### Given information
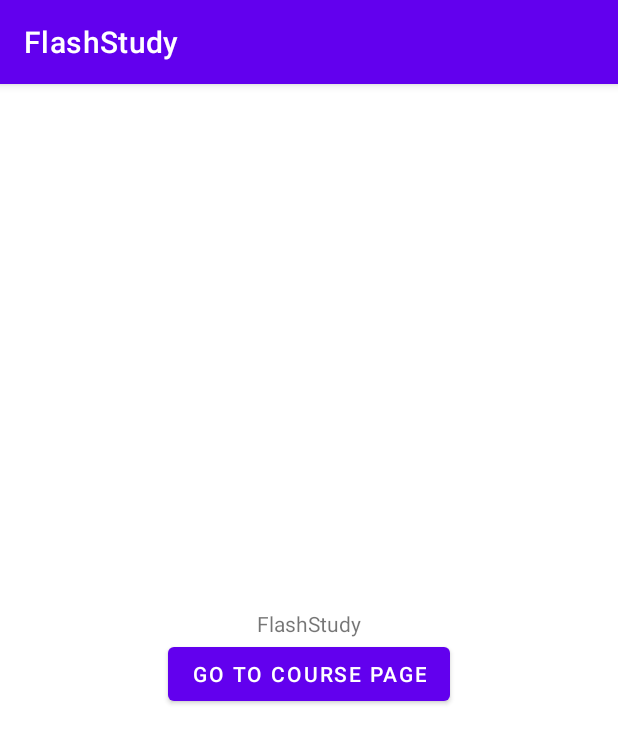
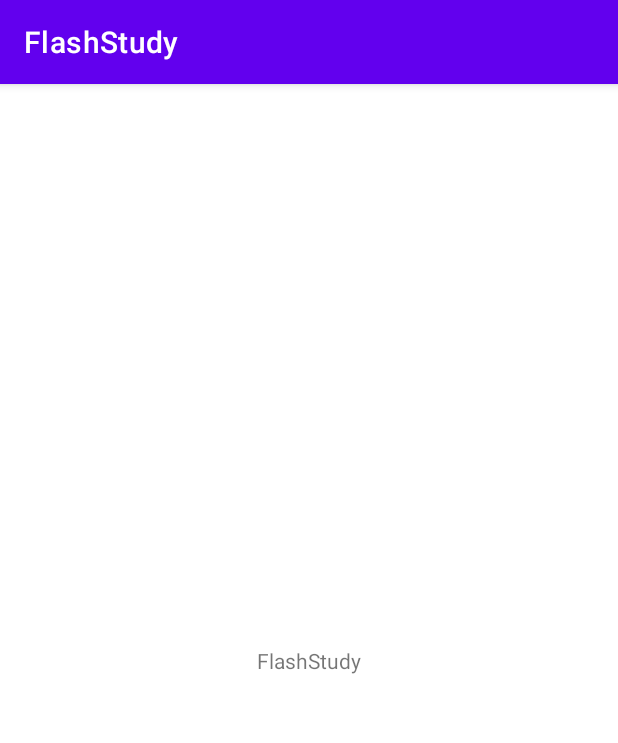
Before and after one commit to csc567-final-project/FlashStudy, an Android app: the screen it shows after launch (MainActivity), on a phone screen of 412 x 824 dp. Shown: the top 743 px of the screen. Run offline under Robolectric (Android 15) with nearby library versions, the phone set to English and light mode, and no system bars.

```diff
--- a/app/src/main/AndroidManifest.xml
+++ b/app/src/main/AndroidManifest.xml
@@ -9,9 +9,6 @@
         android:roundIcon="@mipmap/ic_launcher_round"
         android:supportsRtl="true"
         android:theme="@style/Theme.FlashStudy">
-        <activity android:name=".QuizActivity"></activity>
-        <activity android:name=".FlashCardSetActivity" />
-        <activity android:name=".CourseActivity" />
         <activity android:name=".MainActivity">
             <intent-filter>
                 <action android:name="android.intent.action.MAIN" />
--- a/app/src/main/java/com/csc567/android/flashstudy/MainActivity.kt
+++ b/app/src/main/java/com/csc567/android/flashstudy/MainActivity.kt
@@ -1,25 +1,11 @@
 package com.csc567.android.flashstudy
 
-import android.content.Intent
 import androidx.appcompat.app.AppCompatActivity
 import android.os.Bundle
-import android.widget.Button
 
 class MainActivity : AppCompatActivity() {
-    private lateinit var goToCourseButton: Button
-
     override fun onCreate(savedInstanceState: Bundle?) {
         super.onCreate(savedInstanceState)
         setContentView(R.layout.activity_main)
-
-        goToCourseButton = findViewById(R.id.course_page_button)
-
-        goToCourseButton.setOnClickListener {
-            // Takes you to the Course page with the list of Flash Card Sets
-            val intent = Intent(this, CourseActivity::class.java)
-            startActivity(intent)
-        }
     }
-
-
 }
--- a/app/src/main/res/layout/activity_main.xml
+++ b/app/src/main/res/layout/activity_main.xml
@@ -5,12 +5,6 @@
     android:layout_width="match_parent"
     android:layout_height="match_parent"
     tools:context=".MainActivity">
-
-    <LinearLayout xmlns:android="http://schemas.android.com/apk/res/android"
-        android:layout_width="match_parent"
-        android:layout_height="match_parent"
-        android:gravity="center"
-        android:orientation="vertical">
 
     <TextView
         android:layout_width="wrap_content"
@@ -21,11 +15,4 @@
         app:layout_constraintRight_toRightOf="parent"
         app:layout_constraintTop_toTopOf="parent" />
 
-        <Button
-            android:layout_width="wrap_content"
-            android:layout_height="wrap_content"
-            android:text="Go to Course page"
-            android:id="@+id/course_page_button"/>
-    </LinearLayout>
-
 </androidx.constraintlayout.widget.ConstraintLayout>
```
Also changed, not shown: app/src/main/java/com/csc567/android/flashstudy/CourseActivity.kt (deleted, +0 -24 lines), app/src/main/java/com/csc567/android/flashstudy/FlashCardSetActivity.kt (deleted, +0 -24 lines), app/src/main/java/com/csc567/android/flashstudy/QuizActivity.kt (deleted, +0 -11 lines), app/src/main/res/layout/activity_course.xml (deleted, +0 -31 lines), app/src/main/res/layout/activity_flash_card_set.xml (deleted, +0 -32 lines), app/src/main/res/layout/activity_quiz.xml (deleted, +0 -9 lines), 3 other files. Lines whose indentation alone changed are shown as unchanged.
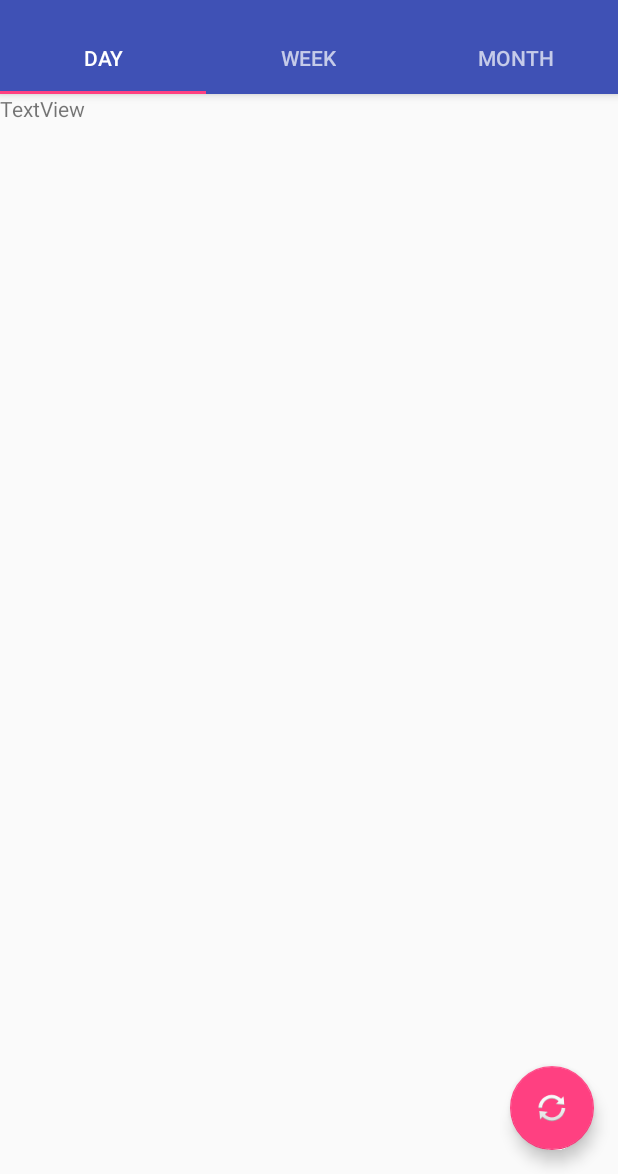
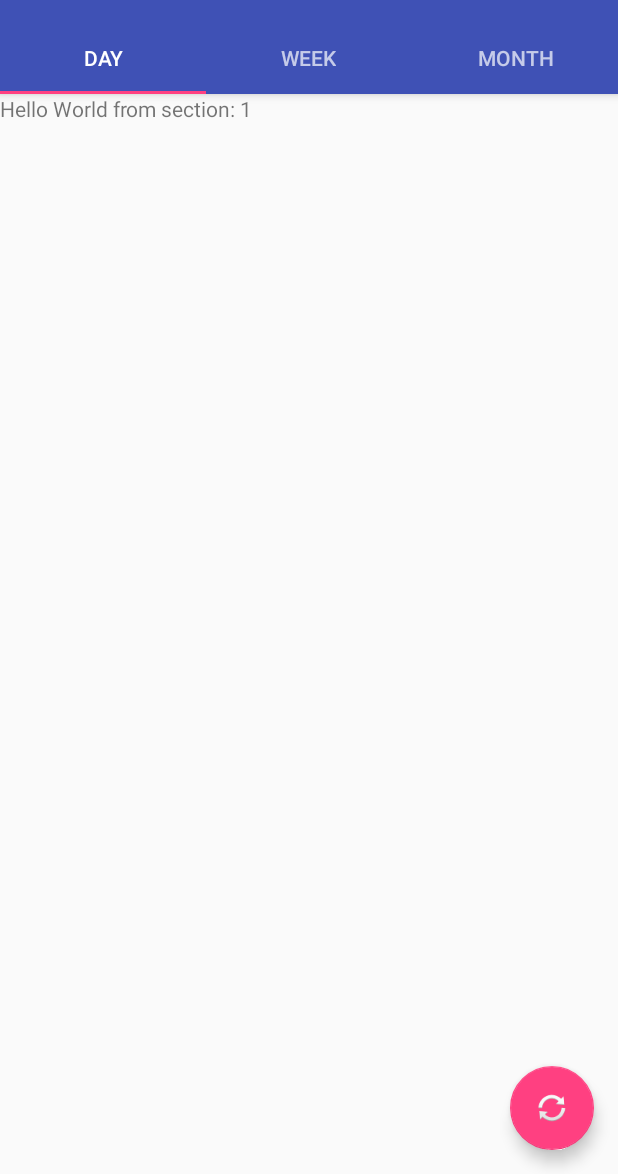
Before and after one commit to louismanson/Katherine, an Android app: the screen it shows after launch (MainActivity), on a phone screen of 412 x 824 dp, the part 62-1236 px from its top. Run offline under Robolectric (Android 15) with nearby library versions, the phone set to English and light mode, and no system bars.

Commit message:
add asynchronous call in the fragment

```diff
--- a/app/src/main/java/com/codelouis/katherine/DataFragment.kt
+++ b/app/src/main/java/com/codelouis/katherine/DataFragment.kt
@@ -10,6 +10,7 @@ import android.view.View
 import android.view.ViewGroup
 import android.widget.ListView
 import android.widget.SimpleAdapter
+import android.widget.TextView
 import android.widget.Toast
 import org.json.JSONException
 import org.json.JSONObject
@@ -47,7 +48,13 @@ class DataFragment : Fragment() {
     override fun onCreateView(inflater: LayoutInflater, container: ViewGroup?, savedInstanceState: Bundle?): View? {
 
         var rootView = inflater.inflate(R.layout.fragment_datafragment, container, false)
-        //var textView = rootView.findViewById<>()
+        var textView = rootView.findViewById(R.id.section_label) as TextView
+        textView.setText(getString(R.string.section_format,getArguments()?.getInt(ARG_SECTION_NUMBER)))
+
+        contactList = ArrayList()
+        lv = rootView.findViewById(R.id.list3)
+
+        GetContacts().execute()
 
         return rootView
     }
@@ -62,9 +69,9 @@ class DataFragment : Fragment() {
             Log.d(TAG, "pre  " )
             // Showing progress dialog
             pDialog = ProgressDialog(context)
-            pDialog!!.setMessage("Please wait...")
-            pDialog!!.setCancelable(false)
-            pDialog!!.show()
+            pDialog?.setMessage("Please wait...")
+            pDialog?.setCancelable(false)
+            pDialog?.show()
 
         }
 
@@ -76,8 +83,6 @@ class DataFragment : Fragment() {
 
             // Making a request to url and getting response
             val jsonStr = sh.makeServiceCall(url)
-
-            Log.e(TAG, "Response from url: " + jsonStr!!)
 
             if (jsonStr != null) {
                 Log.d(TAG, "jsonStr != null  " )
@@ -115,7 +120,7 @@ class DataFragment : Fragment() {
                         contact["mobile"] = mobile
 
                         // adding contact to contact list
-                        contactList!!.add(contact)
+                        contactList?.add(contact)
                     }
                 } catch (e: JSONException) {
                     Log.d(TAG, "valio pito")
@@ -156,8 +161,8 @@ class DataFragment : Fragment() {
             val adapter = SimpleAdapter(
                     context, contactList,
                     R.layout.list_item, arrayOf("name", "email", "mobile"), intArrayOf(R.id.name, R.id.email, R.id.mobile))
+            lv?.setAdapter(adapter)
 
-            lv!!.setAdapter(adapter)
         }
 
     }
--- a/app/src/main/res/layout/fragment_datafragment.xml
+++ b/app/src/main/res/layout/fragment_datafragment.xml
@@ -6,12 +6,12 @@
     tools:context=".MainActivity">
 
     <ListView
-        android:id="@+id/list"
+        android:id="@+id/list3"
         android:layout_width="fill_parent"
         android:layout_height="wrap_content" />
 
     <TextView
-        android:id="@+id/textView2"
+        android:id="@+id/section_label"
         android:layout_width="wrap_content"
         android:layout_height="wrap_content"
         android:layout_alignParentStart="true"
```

--

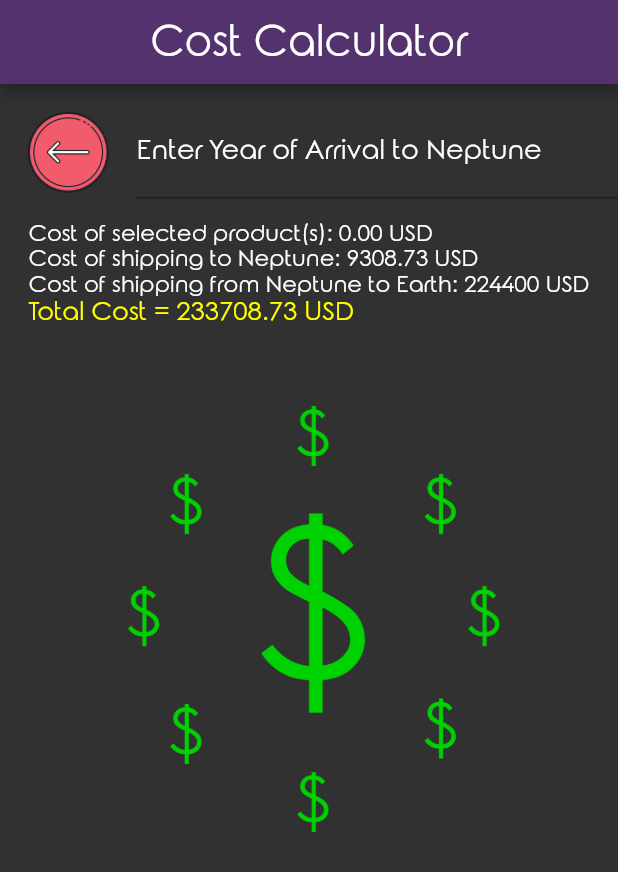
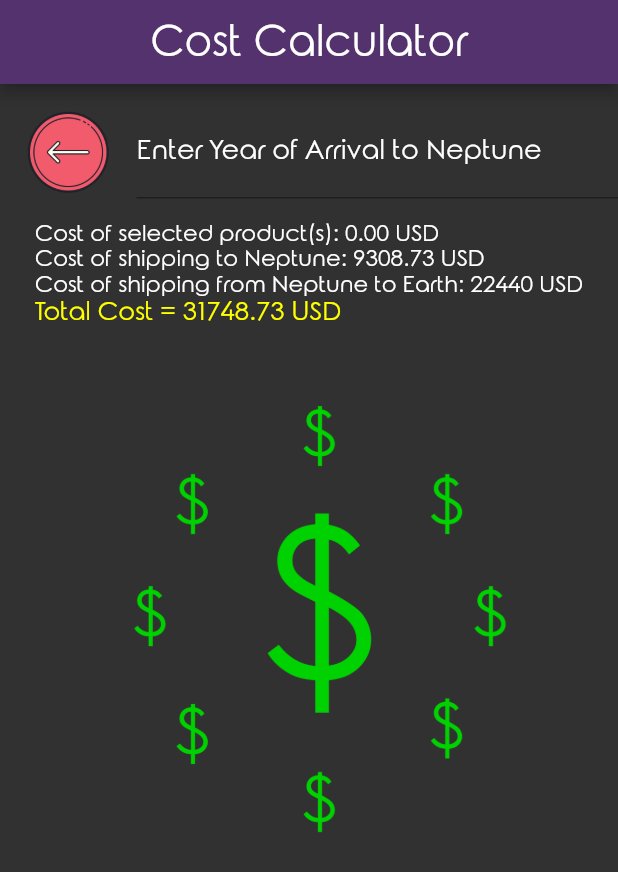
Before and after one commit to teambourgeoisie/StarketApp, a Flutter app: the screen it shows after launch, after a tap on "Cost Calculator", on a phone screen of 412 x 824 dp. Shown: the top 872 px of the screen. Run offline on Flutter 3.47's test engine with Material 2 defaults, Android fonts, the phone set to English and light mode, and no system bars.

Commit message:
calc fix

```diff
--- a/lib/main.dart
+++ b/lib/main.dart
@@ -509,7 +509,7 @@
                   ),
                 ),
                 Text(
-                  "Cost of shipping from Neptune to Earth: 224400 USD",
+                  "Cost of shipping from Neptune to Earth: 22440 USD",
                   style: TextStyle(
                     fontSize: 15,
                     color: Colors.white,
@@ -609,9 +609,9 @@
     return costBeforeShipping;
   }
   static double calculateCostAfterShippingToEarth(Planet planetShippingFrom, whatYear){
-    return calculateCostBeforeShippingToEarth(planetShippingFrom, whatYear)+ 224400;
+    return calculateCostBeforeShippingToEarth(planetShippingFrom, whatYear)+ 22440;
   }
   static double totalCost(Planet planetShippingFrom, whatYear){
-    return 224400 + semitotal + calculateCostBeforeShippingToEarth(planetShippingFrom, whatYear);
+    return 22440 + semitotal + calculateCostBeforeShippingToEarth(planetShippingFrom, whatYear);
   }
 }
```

### Exercise brief
Copy out each line of the listing that holds the string "pDialog".

### Response for this exercise
             pDialog = ProgressDialog(context)
-            pDialog!!.setMessage("Please wait...")
-            pDialog!!.setCancelable(false)
-            pDialog!!.show()
+            pDialog?.setMessage("Please wait...")
+            pDialog?.setCancelable(false)
+            pDialog?.show()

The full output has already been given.